In fact, Markkanen would become the only rookie in NBA history to average at least 8.0 rebounds and 2.5 3-pointers per game. The 2.5 3-pointers would break a rookie record currently held by Damian Lillard (2.3 per game). The closest a rookie has ever come to reaching those marks was Stephen Curry, who averaged 4.5 rebounds and 2.1 3-pointers per game as a rookie. Allen Iverson also met the 4/2 threshold, but that's a far cry from Markkanen's 8/2.5 mark. Paul Pierce's rookie season saw him average 6.4 rebounds and 1.8 3-pointers.

But that's not all. If he kept those averages up he would be just the fifth player EVER to accomplish those thresholds. The others are James Harden, Kevin Durant, DeMarcus Cousins and Antonie Walker, who naturally did it twice.

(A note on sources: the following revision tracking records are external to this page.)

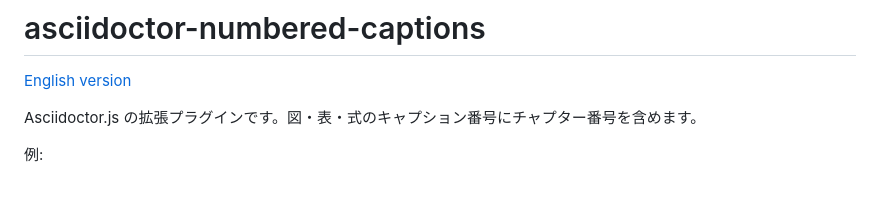
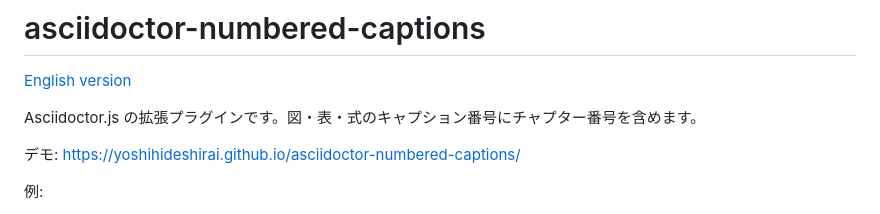
Before and after one commit to YoshihideShirai/asciidoctor-numbered-captions, a Markdown page: README.ja.md, the part around the change. GitHub-like rendering; blank space fills up the shorter version.

Commit message:
docs: add demo link to README files

```diff
--- a/README.ja.md
+++ b/README.ja.md
@@ -3,6 +3,8 @@
 [English version](./README.md)
 
 Asciidoctor.js の拡張プラグインです。図・表・式のキャプション番号にチャプター番号を含めます。
+
+デモ: https://yoshihideshirai.github.io/asciidoctor-numbered-captions/
 
 例:
 
```
Also changed, not shown: README.md (+2 -0 lines).
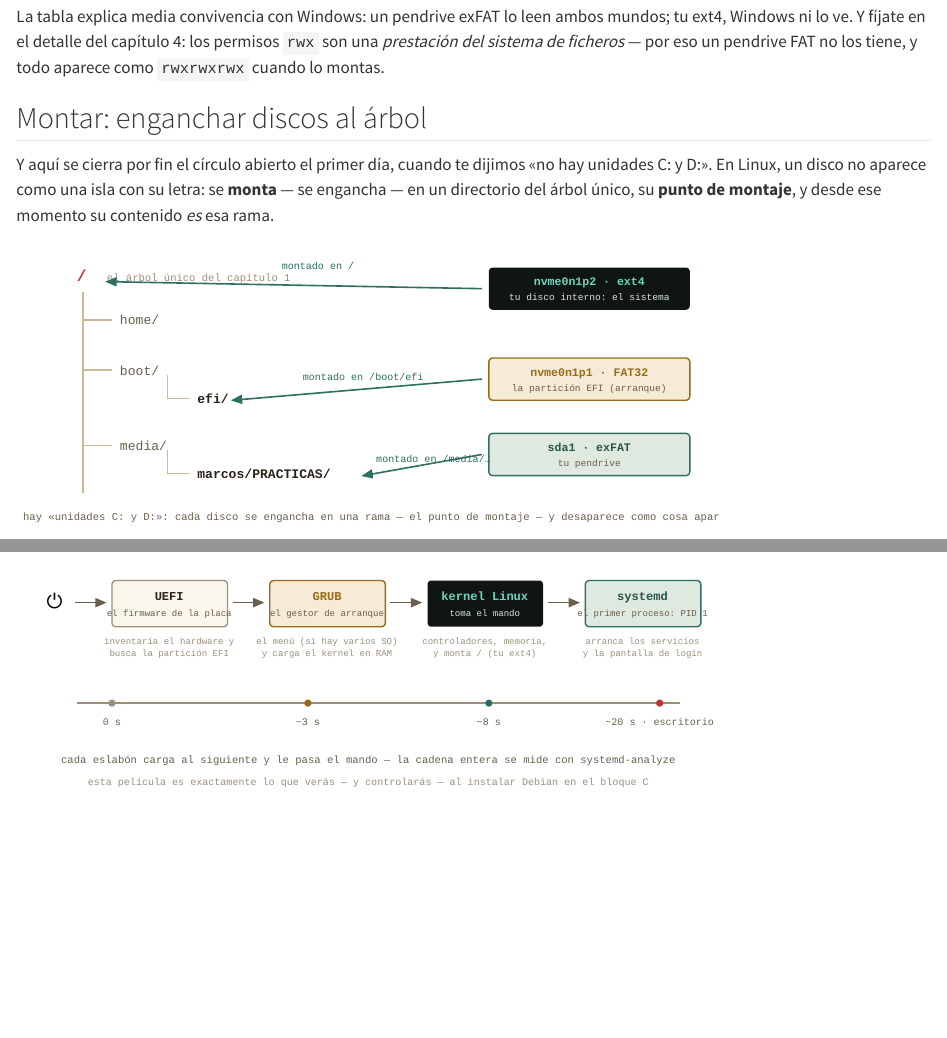
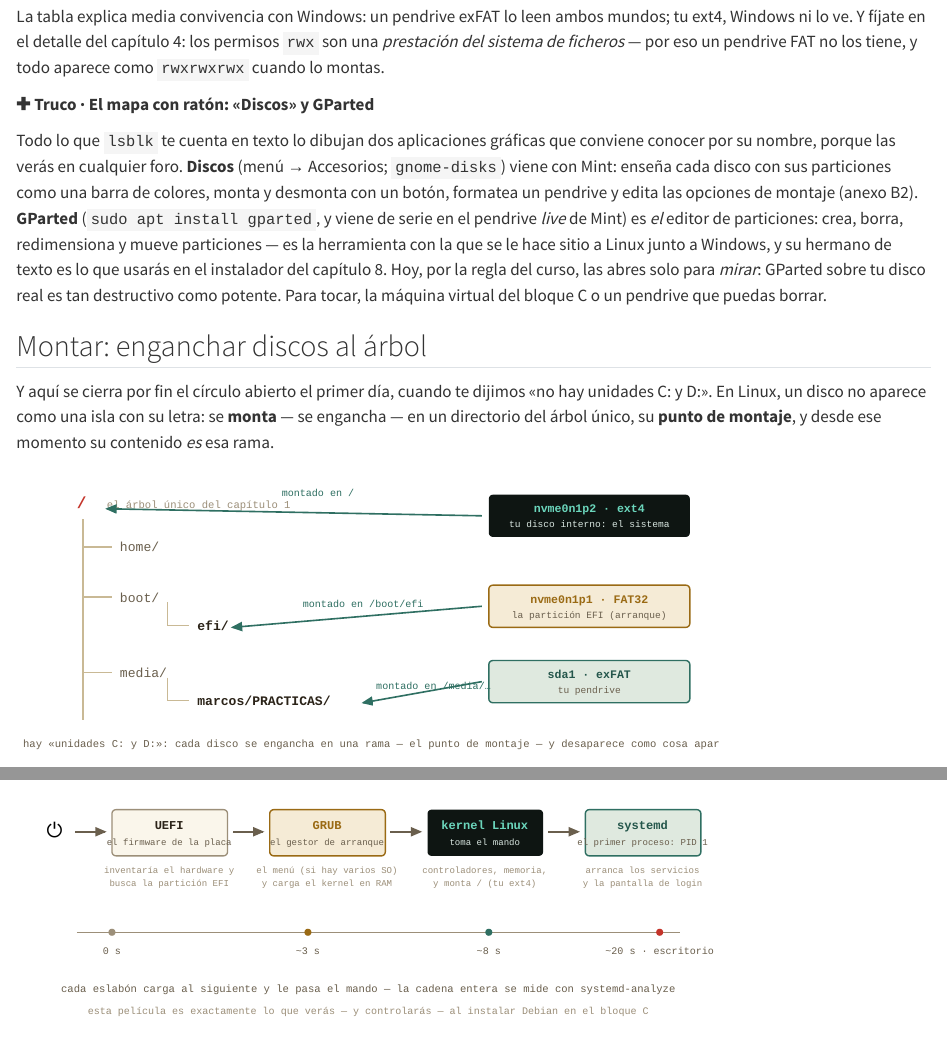
Before and after one commit to clamaveruma/curso-linux-fisica, a Quarto document (capitulos/cap06.qmd): the page in a window 1100 px wide, from 1250 px down, and a second part further down, joined at a grey line. Rendered offline with R 4.5, knitr and Pandoc in place of Quarto, with nearby package versions.

Commit message:
GParted y «Discos» donde se habla de particiones
Caja en el cap. 6 (junto a lsblk y los sistemas de ficheros) con las
dos herramientas gráficas y la regla de solo mirar en el disco real;
GParted desde el USB live como vía para reducir Windows en el anexo
C1; mención en el anexo B2.

Co-Authored-By: Claude Fable 5 <noreply@anthropic.com>

```diff
--- a/anexos/anexo-b2-montajes.qmd
+++ b/anexos/anexo-b2-montajes.qmd
@@ -71,7 +71,10 @@ literalmente — la forma con ratón de escribir la línea de `fstab` de
 la sección siguiente, con el UUID puesto por ti y sin riesgo de
 errata. También formatea y comprueba discos. Para un disco suelto en
 tu portátil, empieza por aquí; la terminal es para el servidor y para
-entender qué hizo el botón.
+entender qué hizo el botón. Y para *cambiar* particiones — crear,
+borrar, redimensionar — la herramienta es **GParted** (capítulo 6),
+que va un paso más allá de «Discos» y exige el mismo respeto que
+`dd`.
 :::
 
 ## Montaje permanente: `/etc/fstab` {.unnumbered}
--- a/capitulos/cap06.qmd
+++ b/capitulos/cap06.qmd
@@ -67,6 +67,25 @@ leen ambos mundos; tu ext4, Windows ni lo ve. Y fíjate en el detalle
 del capítulo 4: los permisos `rwx` son una *prestación del sistema de
 ficheros* — por eso un pendrive FAT no los tiene, y todo aparece como
 `rwxrwxrwx` cuando lo montas.
+
+::: {.truco}
+**✚ Truco · El mapa con ratón: «Discos» y GParted**
+
+Todo lo que `lsblk` te cuenta en texto lo dibujan dos aplicaciones
+gráficas que conviene conocer por su nombre, porque las verás en
+cualquier foro. **Discos** (menú → Accesorios; `gnome-disks`) viene
+con Mint: enseña cada disco con sus particiones como una barra de
+colores, monta y desmonta con un botón, formatea un pendrive y edita
+las opciones de montaje (anexo B2). **GParted** (`sudo apt install
+gparted`, y viene de serie en el pendrive *live* de Mint) es *el*
+editor de particiones: crea, borra, redimensiona y mueve particiones
+— es la herramienta con la que se le hace sitio a Linux junto a
+Windows, y su hermano de texto es lo que usarás en el instalador del
+capítulo 8. Hoy, por la regla del curso, las abres solo para *mirar*:
+GParted sobre tu disco real es tan destructivo como potente. Para
+tocar, la máquina virtual del bloque C o un pendrive que puedas
+borrar.
+:::
 
 ## Montar: enganchar discos al árbol {#sec-montar}
 
```
Also changed, not shown: anexos/anexo-c1-pc-real.qmd (+3 -1 lines).
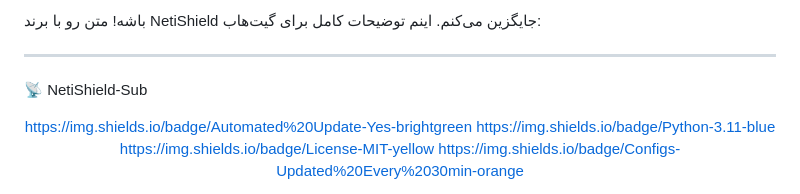
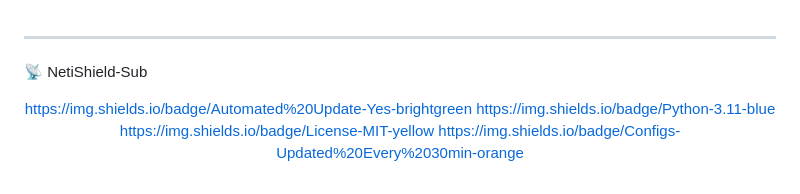
Before and after one commit to wwwTHMwww/netishield-sub, a Markdown page: README.md, the part around the change. Drawn GitHub-style.

Commit message:
Update README with NetiShield branding
Replaced text with branding for NetiShield in README.

```diff
--- a/README.md
+++ b/README.md
@@ -1,4 +1,4 @@
-باشه! متن رو با برند NetiShield جایگزین می‌کنم. اینم توضیحات کامل برای گیت‌هاب:
+
 
 ---
 
```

So, yeah, Markkanen is having quite a rookie year.

So, too, is Ball. While he's had some real issues with efficiency, slashing .313/.228/.462 and has committed 2.6 turnovers per game, his counting stats have been outstanding. Ball is averaging 8.9 points, 7.1 rebounds and 7.1 assists, and that puts him in equally impressive company.

Simmons has reached those numbers this season, too, averaging 18.1 points, 9.1 rebounds and 8.0 assists. You may have heard of the other two players, named Oscar Robertson and Magic Johnson.

The two future Hall of Famers averaged these numbers:

Robertson: 30.5 points, 10.1 rebounds, 9.7 assists (missing averaging a triple-double for the season by 20 assists)

Johnson: 18.0 points, 7.7 rebounds, 7.3 assists

Ball is also averaging 0.9 blocks, and no other rookie guard has ever accomplished that. It might not always look pretty for Markkanen and Ball as they feel their way out in the NBA, but just remember watching these two that they're in the midst of making history in the new era of the NBA.